Death Row Records CEO and all-round uberthug Suge Knight once described Compton as “like the ocean… It’s real pretty, but, anytime, something can happen.”

You could apply the same analogy to New York. A couple of weeks back, I was planning an expedition to the Bronx to interview a veteran graffiti crew for a new magazine that’s launching here in September. This was exciting for a number of reasons – a chance to visit a new area; a chance to speak to a really interesting interviewee; a chance to see my name in print here. I spent the day before researching, reading up on the history of the artists and their work.

The next morning, I packed my Dictaphone carefully, made sure I knew where I was going, and headed to the station.

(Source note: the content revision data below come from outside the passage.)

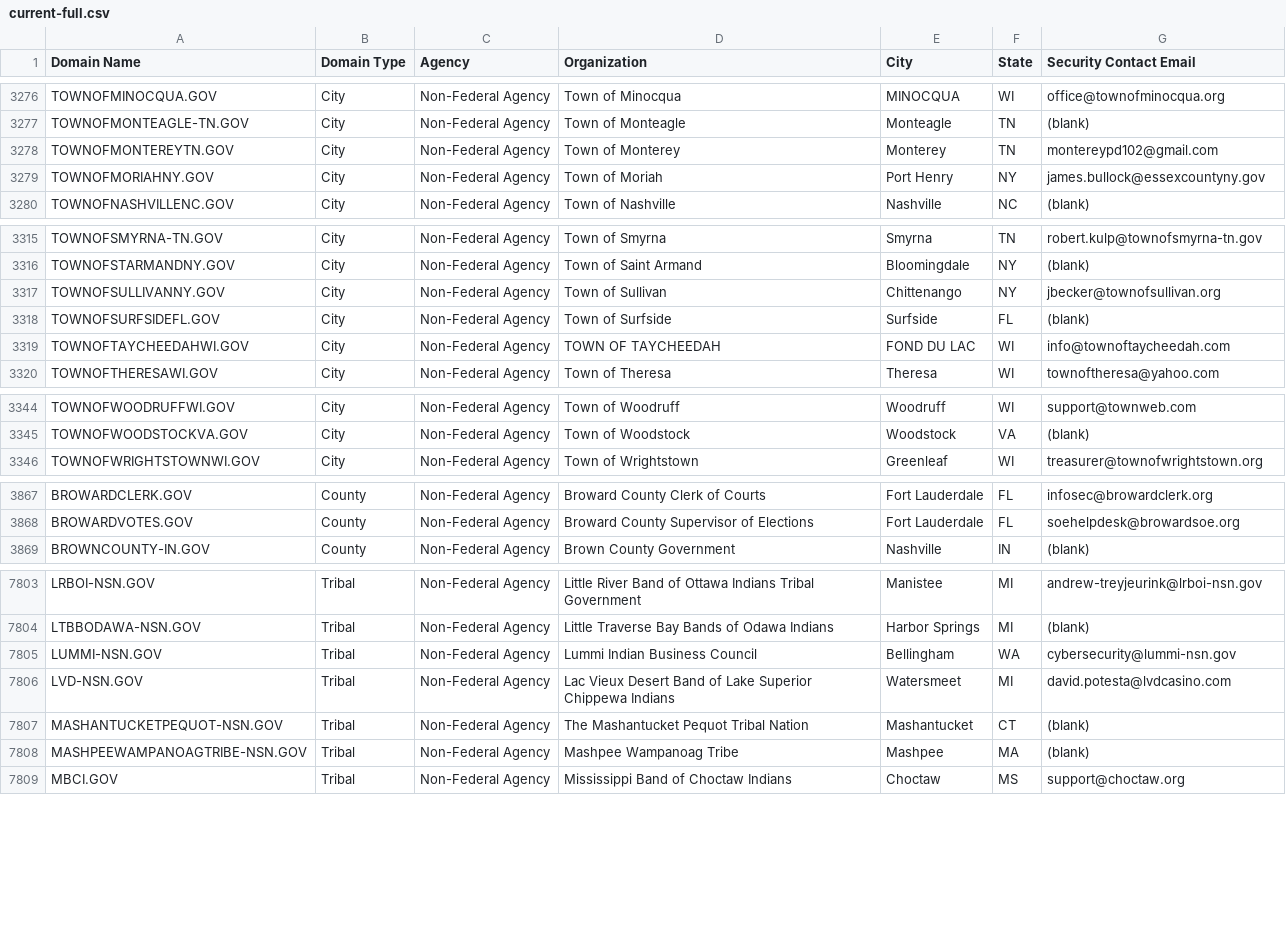
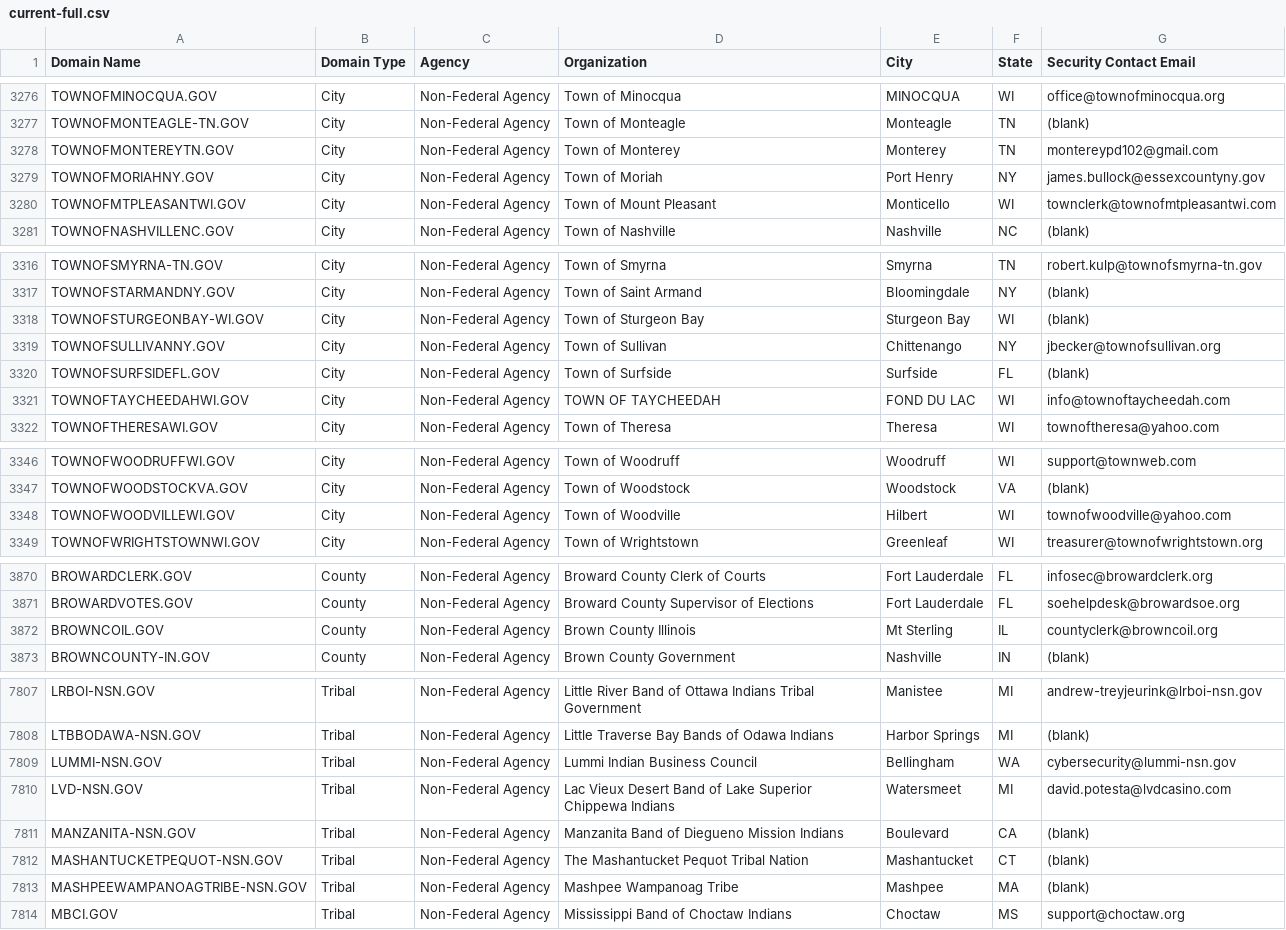
Before and after one commit to cisagov/dotgov-data, a CSV file: current-full.csv, drawn as a sheet; only a part is shown, gaps mark what is left out; the diff covers the shown part only.

Commit message:
Flat: latest data (2022-05-24T06:10:23.542Z) {   "date": "2022-05-24T06:10:23.542Z",   "files": [     {       "name": "current-full.csv",       "deltaBytes": 574,       "source": "https://domains.dotgov.gov/dotgov-web/publicreports/current-full"     }   ] }

```diff
--- a/current-full.csv
+++ b/current-full.csv
@@ -3279,2 +3279,3 @@ TOWNOFMONTEREYTN.GOV,City,Non-Federal Agency,Town of Monterey,Monterey,TN,monter
 TOWNOFMORIAHNY.GOV,City,Non-Federal Agency,Town of Moriah,Port Henry,NY,james.bullock@essexcountyny.gov
+TOWNOFMTPLEASANTWI.GOV,City,Non-Federal Agency,Town of Mount Pleasant,Monticello,WI,townclerk@townofmtpleasantwi.com
 TOWNOFNASHVILLENC.GOV,City,Non-Federal Agency,Town of Nashville,Nashville,NC,(blank)
@@ -3316,2 +3317,3 @@ TOWNOFSMYRNA-TN.GOV,City,Non-Federal Agency,Town of Smyrna,Smyrna,TN,robert.kulp
 TOWNOFSTARMANDNY.GOV,City,Non-Federal Agency,Town of Saint Armand,Bloomingdale,NY,(blank)
+TOWNOFSTURGEONBAY-WI.GOV,City,Non-Federal Agency,Town of Sturgeon Bay,Sturgeon Bay,WI,(blank)
 TOWNOFSULLIVANNY.GOV,City,Non-Federal Agency,Town of Sullivan,Chittenango,NY,jbecker@townofsullivan.org
@@ -3345,2 +3347,3 @@ TOWNOFWOODRUFFWI.GOV,City,Non-Federal Agency,Town of Woodruff,Woodruff,WI,suppor
 TOWNOFWOODSTOCKVA.GOV,City,Non-Federal Agency,Town of Woodstock,Woodstock,VA,(blank)
+TOWNOFWOODVILLEWI.GOV,City,Non-Federal Agency,Town of Woodville,Hilbert,WI,townofwoodville@yahoo.com
 TOWNOFWRIGHTSTOWNWI.GOV,City,Non-Federal Agency,Town of Wrightstown,Greenleaf,WI,treasurer@townofwrightstown.org
@@ -3868,2 +3871,3 @@ BROWARDCLERK.GOV,County,Non-Federal Agency,Broward County Clerk of Courts,Fort L
 BROWARDVOTES.GOV,County,Non-Federal Agency,Broward County Supervisor of Elections,Fort Lauderdale,FL,soehelpdesk@browardsoe.org
+BROWNCOIL.GOV,County,Non-Federal Agency,Brown County Illinois,Mt Sterling,IL,countyclerk@browncoil.org
 BROWNCOUNTY-IN.GOV,County,Non-Federal Agency,Brown County Government,Nashville,IN,(blank)
@@ -7806,2 +7810,3 @@ LUMMI-NSN.GOV,Tribal,Non-Federal Agency,Lummi Indian Business Council,Bellingham
 LVD-NSN.GOV,Tribal,Non-Federal Agency,Lac Vieux Desert Band of Lake Superior Chippewa Indians,Watersmeet,MI,david.potesta@lvdcasino.com
+MANZANITA-NSN.GOV,Tribal,Non-Federal Agency,Manzanita Band of Diegueno Mission Indians,Boulevard,CA,(blank)
 MASHANTUCKETPEQUOT-NSN.GOV,Tribal,Non-Federal Agency,The Mashantucket Pequot Tribal Nation,Mashantucket,CT,(blank)
```
Also changed, not shown: 5 edited cells elsewhere in this file.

Just before I was due to jump on the subway, I double-checked the crew’s Facebook page to make sure there weren’t any new projects that I should know about.

Instead, I found page after page of tributes. It turned out that the son of one of the group’s founders had been shot dead at a barbecue the night before, hit by stray gunfire when an argument broke out and two men pulled guns. He wasn’t involved in the dispute – he was just in the wrong place at the wrong time.

I called into the magazine and told them what had happened. Of course, I didn’t go; instead, I spent an hour or so reading about what had happened. The murder remains unsolved. It was one of four killings in New York that day, brief ripples on the surface of the ocean that soon dissipate and are lost. Most of them you never hear about at all.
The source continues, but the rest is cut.